But even that huge edge didn’t matter much, if anything.
Even with 19 offensive rebounds, Carolina had just a 12-7 edge in second-chance points on Virginia, which dominated every other statistical category.
Consider: a 25-3 gap in points off turnovers, 15-0 in the first half, which saw Virginia race out to three breakaway dunks off turnovers.
More on the turnovers: North Carolina had 60 possessions on the afternoon. Nineteen of them, 31.7 percent, ended with the Tar Heels turning the ball over, and 11 of them, 18.3 percent, led directly to Virginia buckets.
We’ll let those nuggets sink in.
Back to it: UNC finished 29.6 percent from the field, missing its last nine shots, scoring just one point in the final 7:11, after having cut the Virginia lead to six at that point.
And: Luke Maye, who had averaged 18.1 points on 51 percent shooting from the floor and 45.5 percent shooting from three-point range, finished with six points, on 2-of-10 shooting from the floor, in 32 minutes, and finished his day so frustrated that he airballed a free throw with 3:33 to go.
Efficiency stuff: North Carolina scored .817 points per possession.
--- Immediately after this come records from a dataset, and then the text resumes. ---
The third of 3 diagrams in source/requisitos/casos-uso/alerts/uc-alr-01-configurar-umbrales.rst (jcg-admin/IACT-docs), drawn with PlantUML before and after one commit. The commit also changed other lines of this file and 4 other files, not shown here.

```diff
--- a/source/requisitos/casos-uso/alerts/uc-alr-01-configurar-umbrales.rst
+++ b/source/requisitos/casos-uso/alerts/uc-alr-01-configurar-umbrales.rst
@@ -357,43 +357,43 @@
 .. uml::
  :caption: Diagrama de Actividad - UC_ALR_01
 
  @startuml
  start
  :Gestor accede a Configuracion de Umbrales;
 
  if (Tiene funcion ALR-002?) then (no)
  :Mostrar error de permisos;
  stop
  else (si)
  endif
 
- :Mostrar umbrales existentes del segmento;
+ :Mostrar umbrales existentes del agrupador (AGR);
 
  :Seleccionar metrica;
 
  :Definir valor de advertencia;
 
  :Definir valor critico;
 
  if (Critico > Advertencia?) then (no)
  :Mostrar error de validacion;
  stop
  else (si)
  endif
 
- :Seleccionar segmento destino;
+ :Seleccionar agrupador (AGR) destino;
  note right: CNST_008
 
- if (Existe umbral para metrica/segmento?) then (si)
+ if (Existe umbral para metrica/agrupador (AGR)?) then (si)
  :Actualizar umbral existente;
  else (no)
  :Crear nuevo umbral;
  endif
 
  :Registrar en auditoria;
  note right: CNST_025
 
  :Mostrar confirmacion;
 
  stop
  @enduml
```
Coming into the game, Carolina had scored 1.15 points per possession, 24th-best nationally. That’s a 28.9 percent drop. Which is nice, when you can make it happen.
And finally: nine UNC players attempted a shot in the game. Only one, Garrison Brooks, shot 50 percent or better from the field. Brooks, the starting center, finished 1-of-2 from the floor in 17 minutes.
That was a beatdown.
Story by Chris Graham